3.8 Storage, collection and transportation of waste

Part 5 of the Waste Act sets out provisions for the storage, collection and transportation of waste. The general requirements for the storage of waste are that any person who stores waste must at least take steps to ensure that the containers where waste is stored are intact and not corroded and are fit for the storage of waste. Adequate measures must be taken to prevent:

  • Accidental spillage or leaking.
  • Waste from blowing away.
  • Nuisances such as foul odour; visual impact and breeding of vectors.
  • The pollution of the environment and harm to health.

DEA will issue norms and standards further regulating the storage, collection and transportation of waste. Municipalities may also make by-laws to further regulate the storage of waste in municipal areas. Compliance with the general requirements for the storage of waste will be monitored by Environmental Management Inspectors at local and provincial level.
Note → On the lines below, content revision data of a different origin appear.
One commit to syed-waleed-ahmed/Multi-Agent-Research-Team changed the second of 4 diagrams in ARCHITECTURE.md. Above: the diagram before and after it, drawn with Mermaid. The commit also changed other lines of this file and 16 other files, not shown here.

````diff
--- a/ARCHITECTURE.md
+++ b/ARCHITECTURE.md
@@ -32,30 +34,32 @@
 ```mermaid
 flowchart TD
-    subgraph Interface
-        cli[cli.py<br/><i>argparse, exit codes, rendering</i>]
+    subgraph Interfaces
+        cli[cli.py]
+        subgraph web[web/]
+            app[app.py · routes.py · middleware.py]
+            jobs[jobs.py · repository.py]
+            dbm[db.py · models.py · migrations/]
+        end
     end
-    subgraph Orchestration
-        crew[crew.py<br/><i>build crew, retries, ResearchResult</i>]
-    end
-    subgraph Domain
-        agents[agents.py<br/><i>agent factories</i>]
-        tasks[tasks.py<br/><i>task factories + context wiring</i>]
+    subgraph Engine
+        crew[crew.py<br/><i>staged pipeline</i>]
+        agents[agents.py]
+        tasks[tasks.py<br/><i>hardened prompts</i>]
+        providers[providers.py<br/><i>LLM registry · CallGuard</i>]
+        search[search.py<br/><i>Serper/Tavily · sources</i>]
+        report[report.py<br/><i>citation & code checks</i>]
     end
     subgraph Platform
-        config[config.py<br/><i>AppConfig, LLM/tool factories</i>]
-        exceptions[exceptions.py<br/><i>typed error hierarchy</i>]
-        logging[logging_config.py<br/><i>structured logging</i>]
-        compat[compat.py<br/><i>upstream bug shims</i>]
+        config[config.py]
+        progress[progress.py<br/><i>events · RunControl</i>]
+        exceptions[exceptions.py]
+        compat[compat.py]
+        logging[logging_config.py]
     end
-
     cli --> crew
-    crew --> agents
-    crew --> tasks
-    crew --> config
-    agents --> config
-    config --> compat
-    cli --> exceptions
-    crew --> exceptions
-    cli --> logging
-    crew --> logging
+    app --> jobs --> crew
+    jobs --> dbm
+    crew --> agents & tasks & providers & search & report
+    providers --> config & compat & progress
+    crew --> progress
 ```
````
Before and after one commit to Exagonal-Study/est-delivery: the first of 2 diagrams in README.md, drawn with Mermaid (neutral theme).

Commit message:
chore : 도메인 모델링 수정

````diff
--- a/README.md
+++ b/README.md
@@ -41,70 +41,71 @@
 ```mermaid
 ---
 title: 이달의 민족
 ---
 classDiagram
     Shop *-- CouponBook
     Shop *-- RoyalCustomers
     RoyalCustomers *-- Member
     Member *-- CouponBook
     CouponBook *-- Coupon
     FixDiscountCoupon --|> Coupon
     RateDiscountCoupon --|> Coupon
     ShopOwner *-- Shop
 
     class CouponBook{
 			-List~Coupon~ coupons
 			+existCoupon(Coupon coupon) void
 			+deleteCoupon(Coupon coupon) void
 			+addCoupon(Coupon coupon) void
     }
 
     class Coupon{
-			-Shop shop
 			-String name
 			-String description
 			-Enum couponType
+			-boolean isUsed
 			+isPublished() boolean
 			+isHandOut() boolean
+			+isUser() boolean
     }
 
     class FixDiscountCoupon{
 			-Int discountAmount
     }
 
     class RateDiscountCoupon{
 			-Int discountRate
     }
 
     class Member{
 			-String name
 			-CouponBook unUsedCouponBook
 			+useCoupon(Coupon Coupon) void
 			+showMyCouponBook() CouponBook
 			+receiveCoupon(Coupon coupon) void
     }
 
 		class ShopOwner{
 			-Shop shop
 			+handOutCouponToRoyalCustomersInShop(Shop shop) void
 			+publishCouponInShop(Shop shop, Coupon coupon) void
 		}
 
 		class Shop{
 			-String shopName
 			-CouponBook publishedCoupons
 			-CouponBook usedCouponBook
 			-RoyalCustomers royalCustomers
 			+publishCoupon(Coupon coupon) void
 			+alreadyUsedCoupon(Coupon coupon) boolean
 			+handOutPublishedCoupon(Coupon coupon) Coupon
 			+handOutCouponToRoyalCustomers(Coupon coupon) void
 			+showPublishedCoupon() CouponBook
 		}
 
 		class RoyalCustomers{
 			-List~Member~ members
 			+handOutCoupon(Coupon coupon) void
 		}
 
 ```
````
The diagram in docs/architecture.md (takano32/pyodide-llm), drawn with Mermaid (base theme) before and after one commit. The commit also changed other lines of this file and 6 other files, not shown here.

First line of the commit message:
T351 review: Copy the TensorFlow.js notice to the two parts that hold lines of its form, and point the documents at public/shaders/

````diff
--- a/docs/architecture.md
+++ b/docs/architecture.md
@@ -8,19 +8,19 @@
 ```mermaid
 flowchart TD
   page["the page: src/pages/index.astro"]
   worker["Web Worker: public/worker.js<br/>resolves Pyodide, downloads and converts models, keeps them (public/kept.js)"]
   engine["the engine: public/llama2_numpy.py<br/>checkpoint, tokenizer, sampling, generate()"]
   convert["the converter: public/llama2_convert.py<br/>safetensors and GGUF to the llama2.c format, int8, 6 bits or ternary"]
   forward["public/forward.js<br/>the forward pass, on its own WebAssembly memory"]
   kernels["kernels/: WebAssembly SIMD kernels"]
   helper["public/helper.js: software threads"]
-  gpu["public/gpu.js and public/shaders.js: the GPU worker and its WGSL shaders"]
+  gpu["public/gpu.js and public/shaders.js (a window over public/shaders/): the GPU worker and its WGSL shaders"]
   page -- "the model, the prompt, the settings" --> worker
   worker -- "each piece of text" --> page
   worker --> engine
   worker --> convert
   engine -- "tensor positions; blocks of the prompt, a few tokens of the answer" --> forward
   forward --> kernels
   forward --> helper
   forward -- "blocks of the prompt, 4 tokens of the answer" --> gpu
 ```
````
In terms of section 22 of the Waste Act, any person who generates waste that is collected by a municipality must place the waste in a container approved, designated or provided by the municipality for that purpose and in a location approved or authorized by the municipality.  Waste that is intended to be reduced, re-used, recycled or recovered in accordance with the Waste Act need not be placed in a container provided by the municipality. However the municipality must as far as reasonably possible provide containers or receptacles for the collection of recyclable waste that are accessible to the public.   

Communal collection points should be clearly demarcated areas with appropriate receptacles where household waste can be deposited for collection by the service provider. Community awareness programmes will be required to inform the community about collection points. The receptacles should be covered so as to prevent windblown litter and be user friendly to allow even children to safely deposit waste into the receptacles. The collection points must further be easily accessible for waste collection vehicles and encourage waste separation at source.  The municipality must ensure that communal collection points are kept tidy at all times.

The Waste Act obliges municipalities to provide equitable waste collection services to all households within the jurisdiction of the municipality, but it does allow municipalities to differentiate between categories of users and geographical areas in setting service standards and levels of service. The Waste Act obliges any persons utilizing the waste service to pay the applicable charges for that service. It is the right of a municipality to limit the provision of general waste collection services if there is a failure to comply with reasonable conditions set for the provision of the services. In instances where the municipality limits the provision of services, the limitation must not pose a risk to health and the environment.

The frequency of waste collection services is an important decision for the municipality. The frequency of the service should not encourage illegal dumping or cause a nuisance in terms of odours and volumes of waste being stored.

The collection and transportation of waste must take place in accordance with section 24 and 25 of the Waste Act. The Minister or MEC may require any private transporter of waste to register with the relevant WMO at national, provincial or local level.  A number of municipalities already require registration of transporters of waste, and government will harmonise this system on a country wide basis. Appropriate thresholds for registration of transporters of waste will be set, and DEA will prepare a draft regulation to be published for consultation purposes. The following thresholds are proposed as the basis for consultation on the regulations:

  • Transport of general waste below 30 tons per day: no registration required.
  • Transport of general waste above 30 tons per day: registration with municipal WMO in place of origin and place of destination.
  • Transport of hazardous waste below 3 tons per day: registration with municipal WMO in place of origin and place of destination.
  • Transport of hazardous waste above 3 tons per day: registration with provincial WMO in place of origin and place of destination.

The Transportation of Hazardous Waste is covered by several Acts, but the most important legislation is the National Road Traffic Act 93 of 1996 and the regulations therefore in terms of Chapter 8, which cover the transportation of dangerous goods, including hazardous waste.  It is the responsibility of the waste generator to ensure that the waste is packaged, transported, treated and disposed of in terms of the legal requirements and that there is an auditable record of the steps involved in storing, collecting and transporting the waste.

The National Road and Traffic Act incorporates a number of South African National Standards (SANS) Codes of practice into law, which are relevant to the transportation of hazardous waste. The regulations, administered by the Department of Transport, and the associated SANS Codes, set out the standards for the transport of hazardous waste including but not limited to: classifications; labelling; vehicle requirements and licensing; driver training; licensing and responsibilities; loading, route planning; operator agreements; emergency response; reporting of accidents and incidents and compatibility of load.